Is there a caveatable interest?
There must be ‘an estate or interest in land’ and a caveat which will temporarily forbid dealings with the relevant land must be lodged in an ‘approved form’. You need to properly describe the interest claimed. For example, is it a constructive or resulting trust or an equitable charge?
You also need to be prepared to defend the caveat application.
A woman is asked by her adult children to move out of the house she has helped to pay for – no money to relocate
Norma, a 71-year-old woman, was pressured by her son and daughter-in-law to provide them with $100,000 to enable them to buy a new house, on the understanding that Norma could live with them into her old age. Norma was asked to move out after only six months of this arrangement because relationships had broken down and Norma was frequently at the receiving end of verbal abuse. Norma had no money to move.
- Does Norma have an equitable and caveatable interest in the property?
- Was it a gift or a loan?
When an older person passes property or other assets to their children the presumption of advancement may arise – where the voluntary transfer of assets to children is presumed to be a gift. (See Equity.)

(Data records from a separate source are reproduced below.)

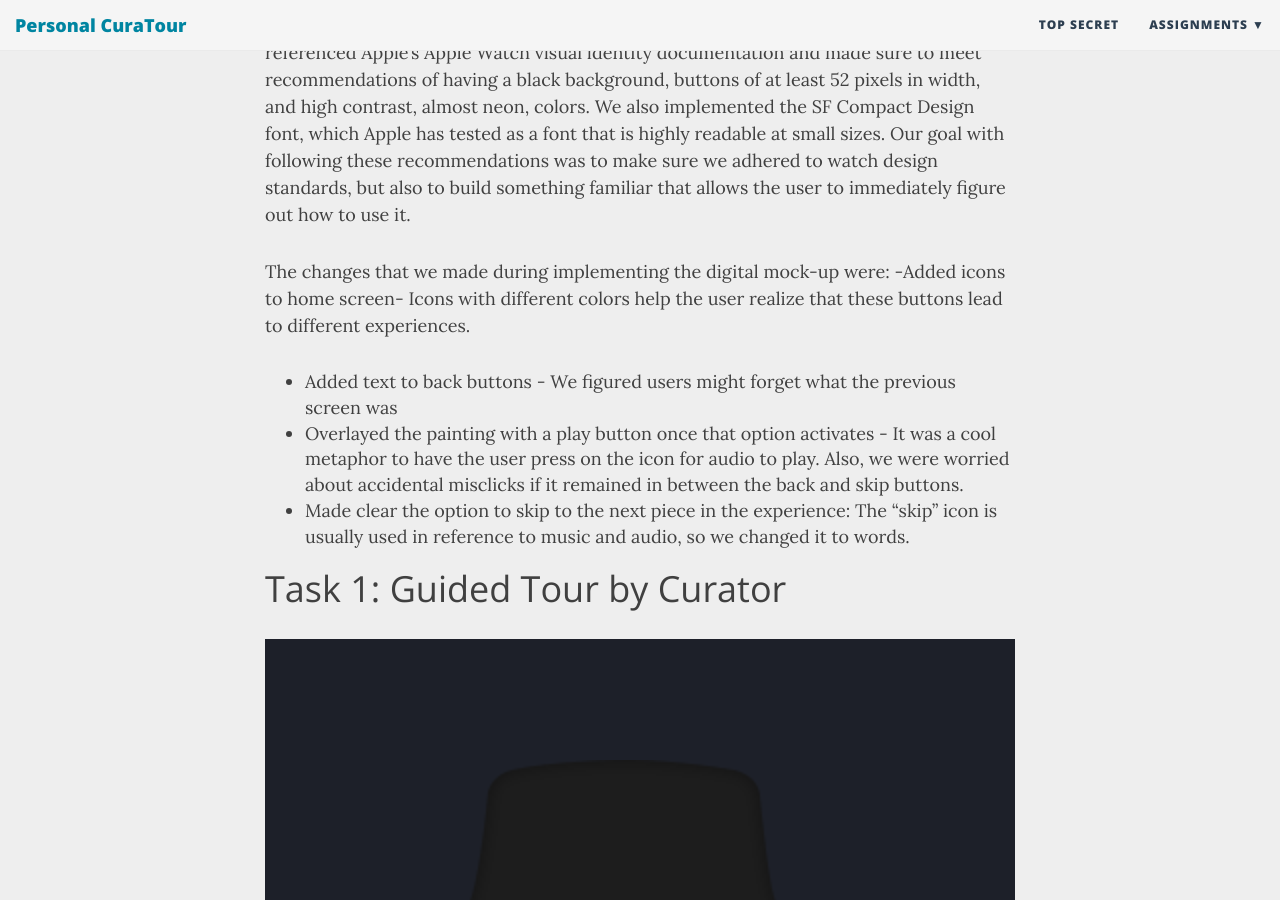
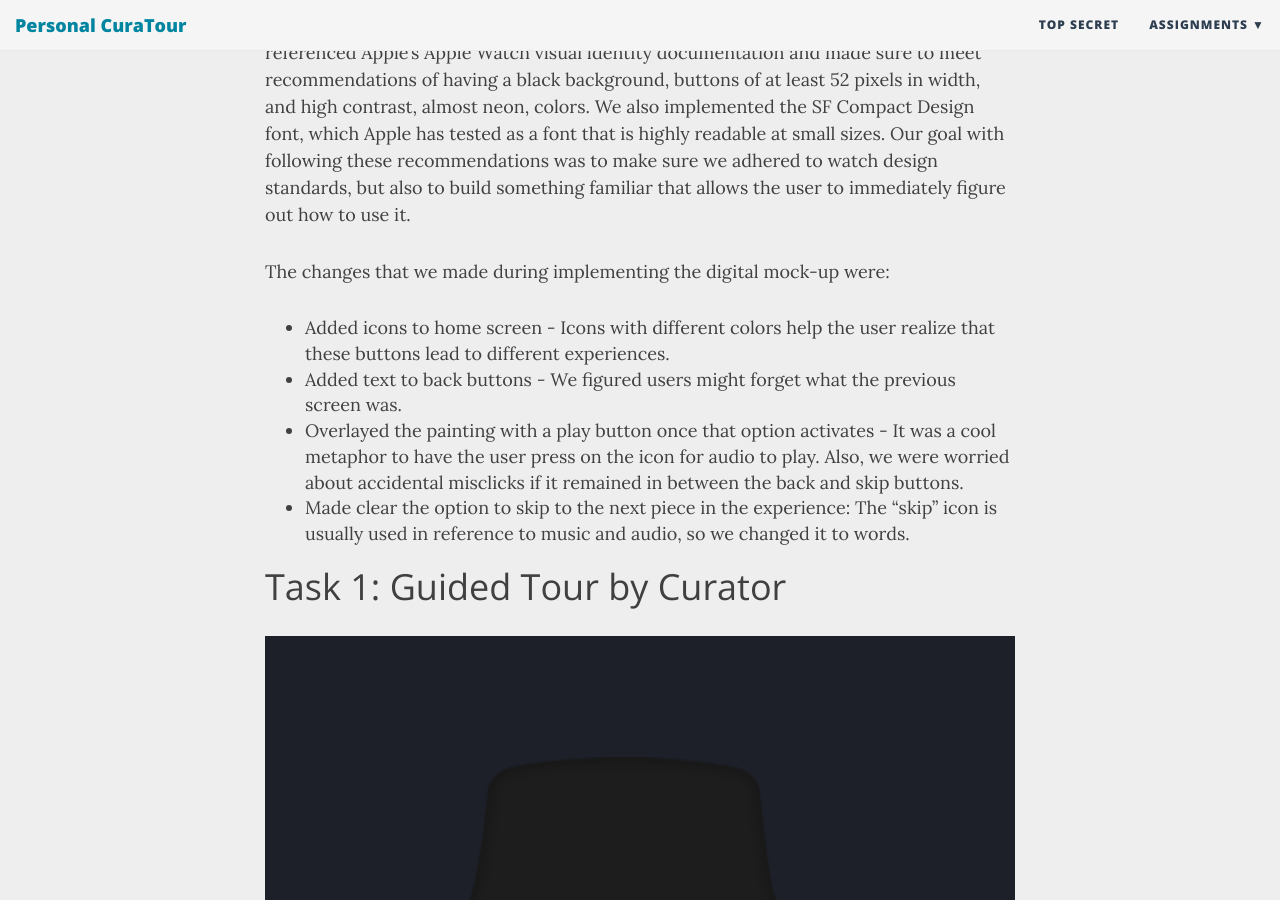
Before and after one commit to krtejeda/PersonalCuraTour, a Jekyll site: the page built from Digital-Mockup.md, in a window 1280 px wide and 900 px high, scrolled down 941 px. Built offline with Jekyll 4.4.1, drawn with Linux system fonts in a browser that asks for light colours; nearby versions of some CDN libraries; our own code applies the rules of GitHub Pages for plain Markdown files.

Commit message:
Update Digital-Mockup.md

```diff
--- a/Digital-Mockup.md
+++ b/Digital-Mockup.md
@@ -10,8 +10,8 @@ Title: Digital Mockup
 During the implementation of the digital mock-up, we were forced to decide on the actual visual identity of our design and the elements that made it up. We were constrained by the watch modality and the technical limitations of screen resolution that it carries to use our space wisely while also not overwhelm the user with information. We referenced Apple’s Apple Watch visual identity documentation and made sure to meet recommendations of having a black background, buttons of at least 52 pixels in width, and high contrast, almost neon, colors. We also implemented the SF Compact Design font, which Apple has tested as a font that is highly readable at small sizes. Our goal with following these recommendations was to make sure we adhered to watch design standards, but also to build something familiar that allows the user to immediately figure out how to use it.
 
 The changes that we made during implementing the digital mock-up were:
--Added icons to home screen- Icons with different colors help the user realize that these buttons lead to different experiences.
-- Added text to back buttons - We figured users might forget what the previous screen was
+- Added icons to home screen - Icons with different colors help the user realize that these buttons lead to different experiences.
+- Added text to back buttons - We figured users might forget what the previous screen was.
 - Overlayed the painting with a play button once that option activates - It was a cool metaphor to have the user press on the icon for audio to play. Also, we were worried about accidental misclicks if it remained in between the back and skip buttons.
 - Made clear the option to skip to the next piece in the experience: The “skip” icon is usually used in reference to music and audio, so we changed it to words.
 
```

Centrelink gifting rules may also be relevant. (See Centrelink issues.)